EXERCISE REQUIREMENTS. Each line of the records must appear in your answer exactly, with no pictures.

◆ ◆ ◆ ◆

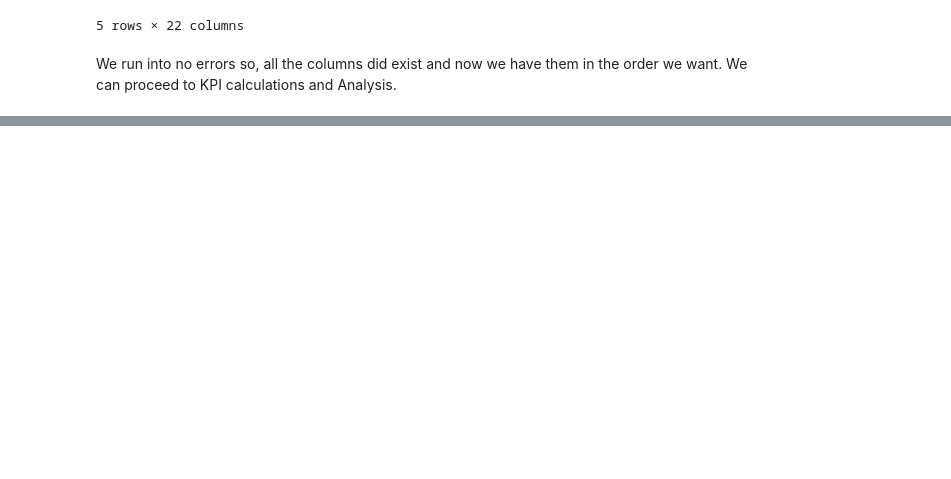
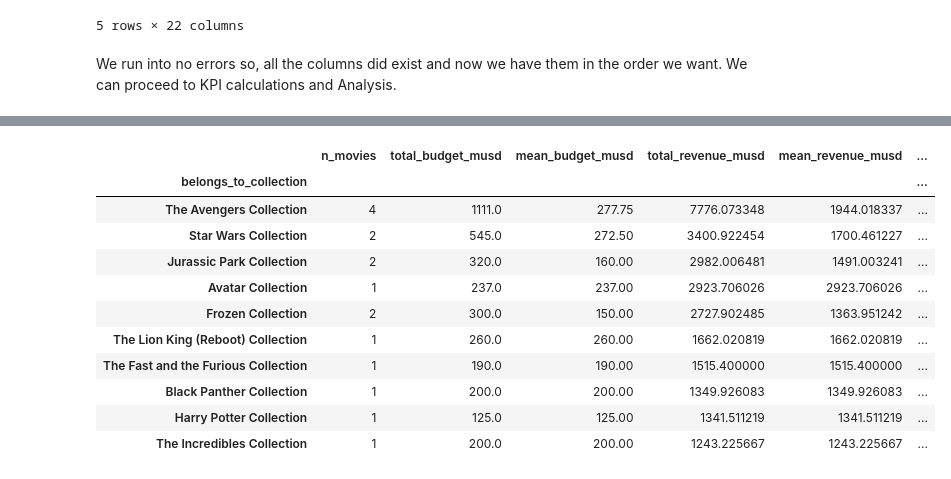
Before and after one commit to ar-le-tte/TMDB-Movie-Analysis, a Jupyter notebook: arlette_tmb_movies_analysis.ipynb, the cells around one changed output, grey strips where cells are left out. Drawn from its saved outputs; the diff is of its cells as text; code cells hidden in the pictures; blank space fills up the shorter version.

Commit message:
KPI Implementation and Movie Performance Analysis

```diff
--- a/arlette_tmb_movies_analysis.ipynb
+++ b/arlette_tmb_movies_analysis.ipynb
@@ -422,0 +429,10 @@ We run into no errors so, all the columns did exist and now we have them in the
+# %%
+# Profit
+movie_df["profit_musd"] = movie_df["revenue_musd"] - movie_df["budget_musd"]
+
+# ROI (for movies with budget >= 10M)
+movie_df["roi"] = movie_df.apply(
+    lambda row: row["revenue_musd"] / row["budget_musd"] if row["budget_musd"] >= 10 else np.nan,
+    axis=1
+)
+movie_df[["title", "budget_musd", "revenue_musd", "profit_musd", "roi"]].head()
@@ -422,0 +578,5 @@ We run into no errors so, all the columns did exist and now we have them in the
+# %%
+# boolean flag
+movie_df["is_franchise"] = movie_df["belongs_to_collection"].notna()
+
+movie_df[["title", "belongs_to_collection", "is_franchise"]].head()
@@ -422,0 +630,32 @@ We run into no errors so, all the columns did exist and now we have them in the
+# %%
+franchise_df = movie_df[movie_df["belongs_to_collection"].notna()].copy()
+
+franchise_metrics = (
+    franchise_df
+    .groupby("belongs_to_collection")
+    .agg(
+        n_movies          = ("id", "count"),
+        total_budget_musd = ("budget_musd", "sum"),
+        mean_budget_musd  = ("budget_musd", "mean"),
+        total_revenue_musd= ("revenue_musd", "sum"),
+        mean_revenue_musd = ("revenue_musd", "mean"),
+        mean_rating       = ("vote_average", "mean"),
+        mean_roi          = ("roi", "mean")
+    )
+    .sort_values(by="total_revenue_musd", ascending=False)
+)
+
+franchise_metrics.head(10)
+# %% [output]
+|  | n_movies | total_budget_musd | mean_budget_musd | total_revenue_musd | mean_revenue_musd | ... |
+| belongs_to_collection |  |  |  |  |  | ... |
+| The Avengers Collection | 4 | 1111.0 | 277.75 | 7776.073348 | 1944.018337 | ... |
+| Star Wars Collection | 2 | 545.0 | 272.50 | 3400.922454 | 1700.461227 | ... |
+| Jurassic Park Collection | 2 | 320.0 | 160.00 | 2982.006481 | 1491.003241 | ... |
+| Avatar Collection | 1 | 237.0 | 237.00 | 2923.706026 | 2923.706026 | ... |
+| Frozen Collection | 2 | 300.0 | 150.00 | 2727.902485 | 1363.951242 | ... |
+| The Lion King (Reboot) Collection | 1 | 260.0 | 260.00 | 1662.020819 | 1662.020819 | ... |
+| The Fast and the Furious Collection | 1 | 190.0 | 190.00 | 1515.400000 | 1515.400000 | ... |
+| Black Panther Collection | 1 | 200.0 | 200.00 | 1349.926083 | 1349.926083 | ... |
+| Harry Potter Collection | 1 | 125.0 | 125.00 | 1341.511219 | 1341.511219 | ... |
+| The Incredibles Collection | 1 | 200.0 | 200.00 | 1243.225667 | 1243.225667 | ... |
```
Also changed, not shown: parts of 32 cells of this notebook.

◆ ◆ ◆ ◆

THE COMPLETED TASK.
Before and after one commit to ar-le-tte/TMDB-Movie-Analysis, a Jupyter notebook: arlette_tmb_movies_analysis.ipynb, the cells around one changed output, grey strips where cells are left out. Drawn from its saved outputs; the diff is of its cells as text; code cells hidden in the pictures; blank space fills up the shorter version.

Commit message:
KPI Implementation and Movie Performance Analysis

```diff
--- a/arlette_tmb_movies_analysis.ipynb
+++ b/arlette_tmb_movies_analysis.ipynb
@@ -422,0 +429,10 @@ We run into no errors so, all the columns did exist and now we have them in the
+# %%
+# Profit
+movie_df["profit_musd"] = movie_df["revenue_musd"] - movie_df["budget_musd"]
+
+# ROI (for movies with budget >= 10M)
+movie_df["roi"] = movie_df.apply(
+    lambda row: row["revenue_musd"] / row["budget_musd"] if row["budget_musd"] >= 10 else np.nan,
+    axis=1
+)
+movie_df[["title", "budget_musd", "revenue_musd", "profit_musd", "roi"]].head()
@@ -422,0 +578,5 @@ We run into no errors so, all the columns did exist and now we have them in the
+# %%
+# boolean flag
+movie_df["is_franchise"] = movie_df["belongs_to_collection"].notna()
+
+movie_df[["title", "belongs_to_collection", "is_franchise"]].head()
@@ -422,0 +630,32 @@ We run into no errors so, all the columns did exist and now we have them in the
+# %%
+franchise_df = movie_df[movie_df["belongs_to_collection"].notna()].copy()
+
+franchise_metrics = (
+    franchise_df
+    .groupby("belongs_to_collection")
+    .agg(
+        n_movies          = ("id", "count"),
+        total_budget_musd = ("budget_musd", "sum"),
+        mean_budget_musd  = ("budget_musd", "mean"),
+        total_revenue_musd= ("revenue_musd", "sum"),
+        mean_revenue_musd = ("revenue_musd", "mean"),
+        mean_rating       = ("vote_average", "mean"),
+        mean_roi          = ("roi", "mean")
+    )
+    .sort_values(by="total_revenue_musd", ascending=False)
+)
+
+franchise_metrics.head(10)
+# %% [output]
+|  | n_movies | total_budget_musd | mean_budget_musd | total_revenue_musd | mean_revenue_musd | ... |
+| belongs_to_collection |  |  |  |  |  | ... |
+| The Avengers Collection | 4 | 1111.0 | 277.75 | 7776.073348 | 1944.018337 | ... |
+| Star Wars Collection | 2 | 545.0 | 272.50 | 3400.922454 | 1700.461227 | ... |
+| Jurassic Park Collection | 2 | 320.0 | 160.00 | 2982.006481 | 1491.003241 | ... |
+| Avatar Collection | 1 | 237.0 | 237.00 | 2923.706026 | 2923.706026 | ... |
+| Frozen Collection | 2 | 300.0 | 150.00 | 2727.902485 | 1363.951242 | ... |
+| The Lion King (Reboot) Collection | 1 | 260.0 | 260.00 | 1662.020819 | 1662.020819 | ... |
+| The Fast and the Furious Collection | 1 | 190.0 | 190.00 | 1515.400000 | 1515.400000 | ... |
+| Black Panther Collection | 1 | 200.0 | 200.00 | 1349.926083 | 1349.926083 | ... |
+| Harry Potter Collection | 1 | 125.0 | 125.00 | 1341.511219 | 1341.511219 | ... |
+| The Incredibles Collection | 1 | 200.0 | 200.00 | 1243.225667 | 1243.225667 | ... |
```
Also changed, not shown: parts of 32 cells of this notebook.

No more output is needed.